++++ Supplied material

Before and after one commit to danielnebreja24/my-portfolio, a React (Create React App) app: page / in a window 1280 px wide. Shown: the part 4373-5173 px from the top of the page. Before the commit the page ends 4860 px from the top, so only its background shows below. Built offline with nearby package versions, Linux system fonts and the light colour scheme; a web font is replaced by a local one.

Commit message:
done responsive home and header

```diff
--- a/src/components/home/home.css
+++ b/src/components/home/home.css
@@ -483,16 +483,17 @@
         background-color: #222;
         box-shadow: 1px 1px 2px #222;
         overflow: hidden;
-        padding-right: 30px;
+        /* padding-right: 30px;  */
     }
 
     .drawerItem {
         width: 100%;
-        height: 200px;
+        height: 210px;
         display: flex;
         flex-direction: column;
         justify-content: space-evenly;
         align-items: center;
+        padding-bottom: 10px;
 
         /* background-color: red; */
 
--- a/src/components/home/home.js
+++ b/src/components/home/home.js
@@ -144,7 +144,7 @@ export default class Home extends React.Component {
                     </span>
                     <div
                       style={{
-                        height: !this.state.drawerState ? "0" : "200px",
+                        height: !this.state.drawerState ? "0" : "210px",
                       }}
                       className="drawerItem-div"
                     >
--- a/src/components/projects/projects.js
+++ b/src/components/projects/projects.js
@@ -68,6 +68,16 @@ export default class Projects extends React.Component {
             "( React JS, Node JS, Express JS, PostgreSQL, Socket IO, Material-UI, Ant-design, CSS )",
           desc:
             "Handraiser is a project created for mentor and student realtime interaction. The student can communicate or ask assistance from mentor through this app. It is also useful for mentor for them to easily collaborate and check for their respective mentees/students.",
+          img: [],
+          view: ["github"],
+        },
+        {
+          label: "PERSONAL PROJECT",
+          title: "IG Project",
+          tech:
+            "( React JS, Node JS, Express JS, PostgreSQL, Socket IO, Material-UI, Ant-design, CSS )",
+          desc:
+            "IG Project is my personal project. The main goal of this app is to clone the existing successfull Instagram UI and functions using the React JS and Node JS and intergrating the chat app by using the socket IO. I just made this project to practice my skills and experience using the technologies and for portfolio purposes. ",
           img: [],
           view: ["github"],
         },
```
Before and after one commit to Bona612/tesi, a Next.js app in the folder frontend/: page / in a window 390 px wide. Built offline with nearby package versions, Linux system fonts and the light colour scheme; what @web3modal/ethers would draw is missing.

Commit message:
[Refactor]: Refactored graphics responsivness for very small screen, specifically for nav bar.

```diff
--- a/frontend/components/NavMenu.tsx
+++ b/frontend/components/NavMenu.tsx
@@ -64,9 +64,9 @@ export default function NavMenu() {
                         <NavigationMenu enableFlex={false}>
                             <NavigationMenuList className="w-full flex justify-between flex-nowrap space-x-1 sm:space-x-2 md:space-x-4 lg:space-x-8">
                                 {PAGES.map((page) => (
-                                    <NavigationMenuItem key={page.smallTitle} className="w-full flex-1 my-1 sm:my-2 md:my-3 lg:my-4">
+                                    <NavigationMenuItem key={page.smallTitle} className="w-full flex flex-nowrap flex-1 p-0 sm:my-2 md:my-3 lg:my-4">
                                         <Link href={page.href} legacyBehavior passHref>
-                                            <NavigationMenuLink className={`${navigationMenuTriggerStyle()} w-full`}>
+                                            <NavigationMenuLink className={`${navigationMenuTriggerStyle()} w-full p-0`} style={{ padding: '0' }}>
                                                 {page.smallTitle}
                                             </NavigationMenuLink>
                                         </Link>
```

++++++++

Task to complete ▸
Copy the data exactly as it was presented.

Answer space ▸
Before and after one commit to danielnebreja24/my-portfolio, a React (Create React App) app: page / in a window 1280 px wide. Shown: the part 4373-5173 px from the top of the page. Before the commit the page ends 4860 px from the top, so only its background shows below. Built offline with nearby package versions, Linux system fonts and the light colour scheme; a web font is replaced by a local one.

Commit message:
done responsive home and header

```diff
--- a/src/components/home/home.css
+++ b/src/components/home/home.css
@@ -483,16 +483,17 @@
         background-color: #222;
         box-shadow: 1px 1px 2px #222;
         overflow: hidden;
-        padding-right: 30px;
+        /* padding-right: 30px;  */
     }
 
     .drawerItem {
         width: 100%;
-        height: 200px;
+        height: 210px;
         display: flex;
         flex-direction: column;
         justify-content: space-evenly;
         align-items: center;
+        padding-bottom: 10px;
 
         /* background-color: red; */
 
--- a/src/components/home/home.js
+++ b/src/components/home/home.js
@@ -144,7 +144,7 @@ export default class Home extends React.Component {
                     </span>
                     <div
                       style={{
-                        height: !this.state.drawerState ? "0" : "200px",
+                        height: !this.state.drawerState ? "0" : "210px",
                       }}
                       className="drawerItem-div"
                     >
--- a/src/components/projects/projects.js
+++ b/src/components/projects/projects.js
@@ -68,6 +68,16 @@ export default class Projects extends React.Component {
             "( React JS, Node JS, Express JS, PostgreSQL, Socket IO, Material-UI, Ant-design, CSS )",
           desc:
             "Handraiser is a project created for mentor and student realtime interaction. The student can communicate or ask assistance from mentor through this app. It is also useful for mentor for them to easily collaborate and check for their respective mentees/students.",
+          img: [],
+          view: ["github"],
+        },
+        {
+          label: "PERSONAL PROJECT",
+          title: "IG Project",
+          tech:
+            "( React JS, Node JS, Express JS, PostgreSQL, Socket IO, Material-UI, Ant-design, CSS )",
+          desc:
+            "IG Project is my personal project. The main goal of this app is to clone the existing successfull Instagram UI and functions using the React JS and Node JS and intergrating the chat app by using the socket IO. I just made this project to practice my skills and experience using the technologies and for portfolio purposes. ",
           img: [],
           view: ["github"],
         },
```
Before and after one commit to Bona612/tesi, a Next.js app in the folder frontend/: page / in a window 390 px wide. Built offline with nearby package versions, Linux system fonts and the light colour scheme; what @web3modal/ethers would draw is missing.

Commit message:
[Refactor]: Refactored graphics responsivness for very small screen, specifically for nav bar.

```diff
--- a/frontend/components/NavMenu.tsx
+++ b/frontend/components/NavMenu.tsx
@@ -64,9 +64,9 @@ export default function NavMenu() {
                         <NavigationMenu enableFlex={false}>
                             <NavigationMenuList className="w-full flex justify-between flex-nowrap space-x-1 sm:space-x-2 md:space-x-4 lg:space-x-8">
                                 {PAGES.map((page) => (
-                                    <NavigationMenuItem key={page.smallTitle} className="w-full flex-1 my-1 sm:my-2 md:my-3 lg:my-4">
+                                    <NavigationMenuItem key={page.smallTitle} className="w-full flex flex-nowrap flex-1 p-0 sm:my-2 md:my-3 lg:my-4">
                                         <Link href={page.href} legacyBehavior passHref>
-                                            <NavigationMenuLink className={`${navigationMenuTriggerStyle()} w-full`}>
+                                            <NavigationMenuLink className={`${navigationMenuTriggerStyle()} w-full p-0`} style={{ padding: '0' }}>
                                                 {page.smallTitle}
                                             </NavigationMenuLink>
                                         </Link>
```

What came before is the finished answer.